--- START ---

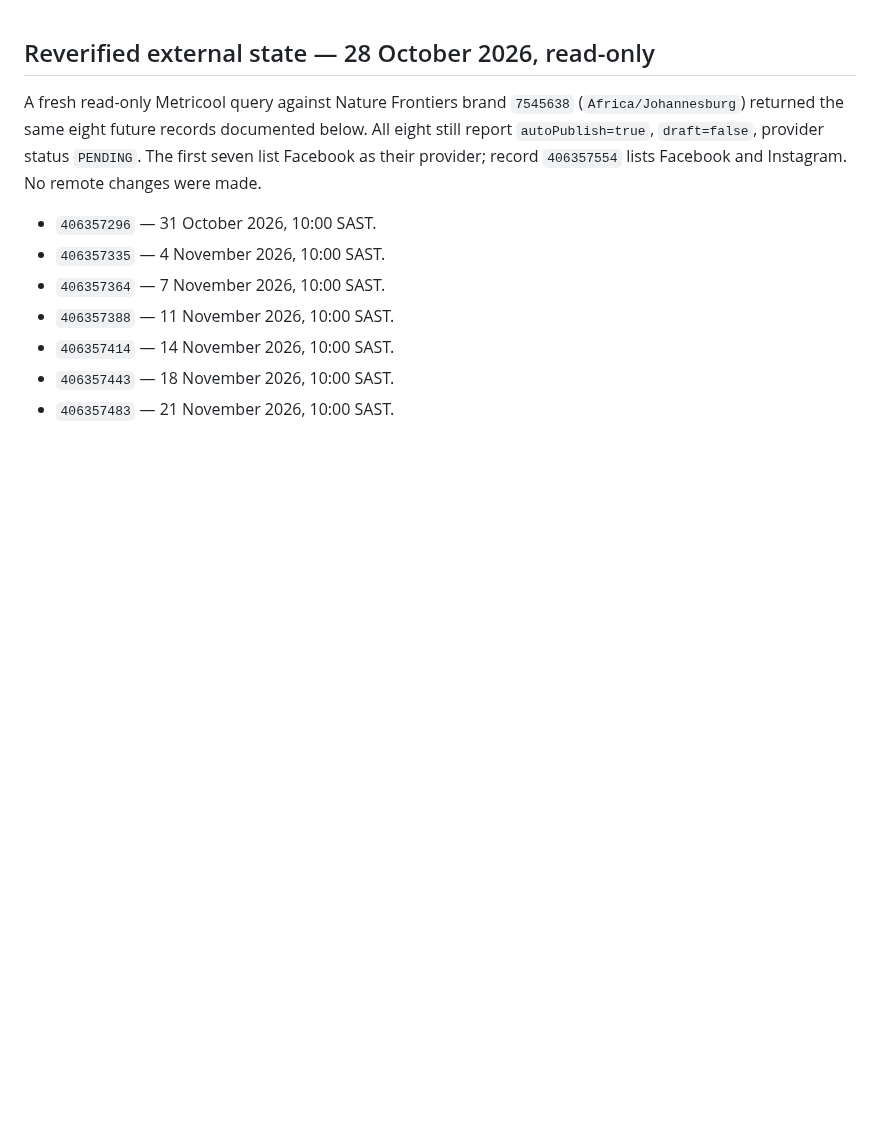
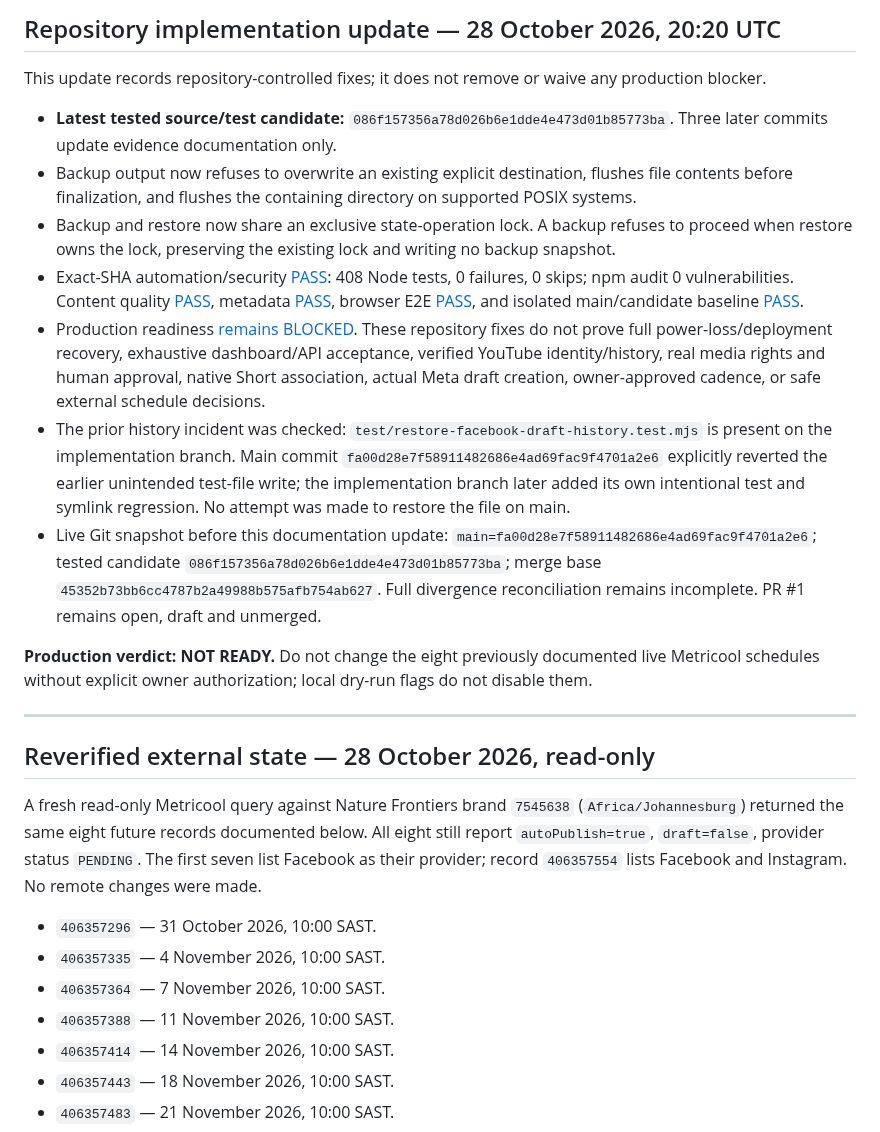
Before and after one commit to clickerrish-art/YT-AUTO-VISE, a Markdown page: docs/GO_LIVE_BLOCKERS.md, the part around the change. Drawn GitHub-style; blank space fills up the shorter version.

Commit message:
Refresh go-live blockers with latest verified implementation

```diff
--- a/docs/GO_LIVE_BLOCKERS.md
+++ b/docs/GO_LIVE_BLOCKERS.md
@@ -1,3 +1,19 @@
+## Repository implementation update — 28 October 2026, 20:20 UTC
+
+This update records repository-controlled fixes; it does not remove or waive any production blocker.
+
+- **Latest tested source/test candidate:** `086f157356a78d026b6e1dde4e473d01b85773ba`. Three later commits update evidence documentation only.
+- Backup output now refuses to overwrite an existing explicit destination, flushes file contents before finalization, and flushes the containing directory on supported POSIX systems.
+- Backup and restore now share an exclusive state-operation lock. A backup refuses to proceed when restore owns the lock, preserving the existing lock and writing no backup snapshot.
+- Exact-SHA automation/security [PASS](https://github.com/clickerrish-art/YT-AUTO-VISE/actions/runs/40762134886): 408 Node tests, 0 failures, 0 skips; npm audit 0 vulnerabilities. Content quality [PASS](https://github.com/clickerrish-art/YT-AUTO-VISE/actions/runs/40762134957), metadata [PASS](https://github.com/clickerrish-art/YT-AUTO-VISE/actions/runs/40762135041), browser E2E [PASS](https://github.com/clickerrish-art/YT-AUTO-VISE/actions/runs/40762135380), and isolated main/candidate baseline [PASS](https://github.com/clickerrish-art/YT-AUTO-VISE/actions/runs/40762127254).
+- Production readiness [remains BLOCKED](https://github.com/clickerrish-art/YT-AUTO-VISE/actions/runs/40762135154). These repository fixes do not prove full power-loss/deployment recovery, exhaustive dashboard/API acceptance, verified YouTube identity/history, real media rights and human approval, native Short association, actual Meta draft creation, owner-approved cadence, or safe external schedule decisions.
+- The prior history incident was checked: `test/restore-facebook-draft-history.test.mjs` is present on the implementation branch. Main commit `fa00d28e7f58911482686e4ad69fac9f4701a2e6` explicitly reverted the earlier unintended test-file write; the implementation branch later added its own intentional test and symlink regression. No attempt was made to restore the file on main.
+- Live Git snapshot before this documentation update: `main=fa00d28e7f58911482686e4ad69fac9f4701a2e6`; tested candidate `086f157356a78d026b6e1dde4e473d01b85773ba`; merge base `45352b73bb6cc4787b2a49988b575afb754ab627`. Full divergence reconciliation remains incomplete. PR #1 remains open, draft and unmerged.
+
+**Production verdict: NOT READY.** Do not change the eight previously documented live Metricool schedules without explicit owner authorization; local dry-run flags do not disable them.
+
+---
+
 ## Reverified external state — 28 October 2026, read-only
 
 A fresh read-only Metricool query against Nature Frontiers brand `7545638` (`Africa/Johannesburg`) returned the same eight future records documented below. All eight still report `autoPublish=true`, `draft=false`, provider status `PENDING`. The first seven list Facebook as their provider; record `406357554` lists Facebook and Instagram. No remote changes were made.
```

--- END ---
--- START ---

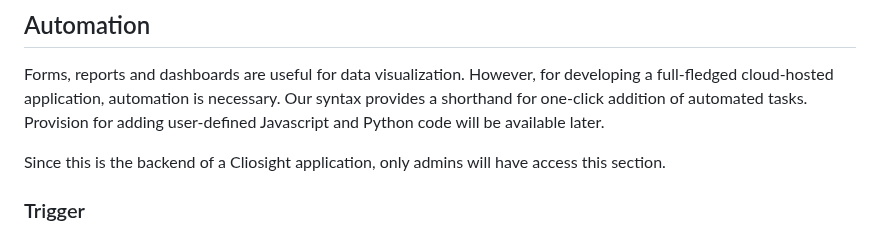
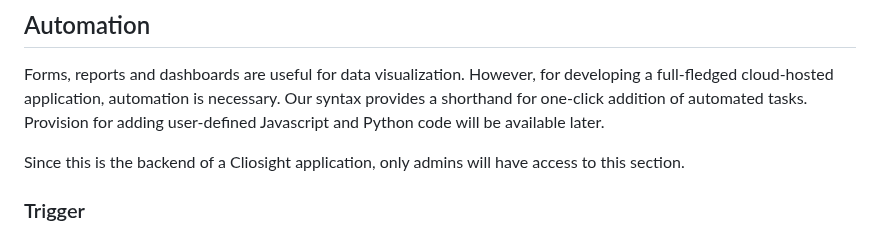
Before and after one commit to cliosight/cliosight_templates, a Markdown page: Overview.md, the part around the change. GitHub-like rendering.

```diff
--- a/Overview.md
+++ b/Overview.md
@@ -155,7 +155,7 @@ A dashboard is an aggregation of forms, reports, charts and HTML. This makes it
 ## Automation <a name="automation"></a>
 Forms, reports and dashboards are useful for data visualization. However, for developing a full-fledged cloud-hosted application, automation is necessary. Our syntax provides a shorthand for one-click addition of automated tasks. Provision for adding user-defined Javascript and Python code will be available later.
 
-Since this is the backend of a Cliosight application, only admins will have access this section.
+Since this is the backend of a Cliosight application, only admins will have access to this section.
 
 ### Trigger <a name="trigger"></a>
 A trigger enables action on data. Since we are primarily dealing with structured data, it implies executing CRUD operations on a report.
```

--- END ---

▸ **Task description**:
Report each line above that includes the string "Since".

▸ **Expected answer**:
-Since this is the backend of a Cliosight application, only admins will have access this section.
+Since this is the backend of a Cliosight application, only admins will have access to this section.
 A trigger enables action on data. Since we are primarily dealing with structured data, it implies executing CRUD operations on a report.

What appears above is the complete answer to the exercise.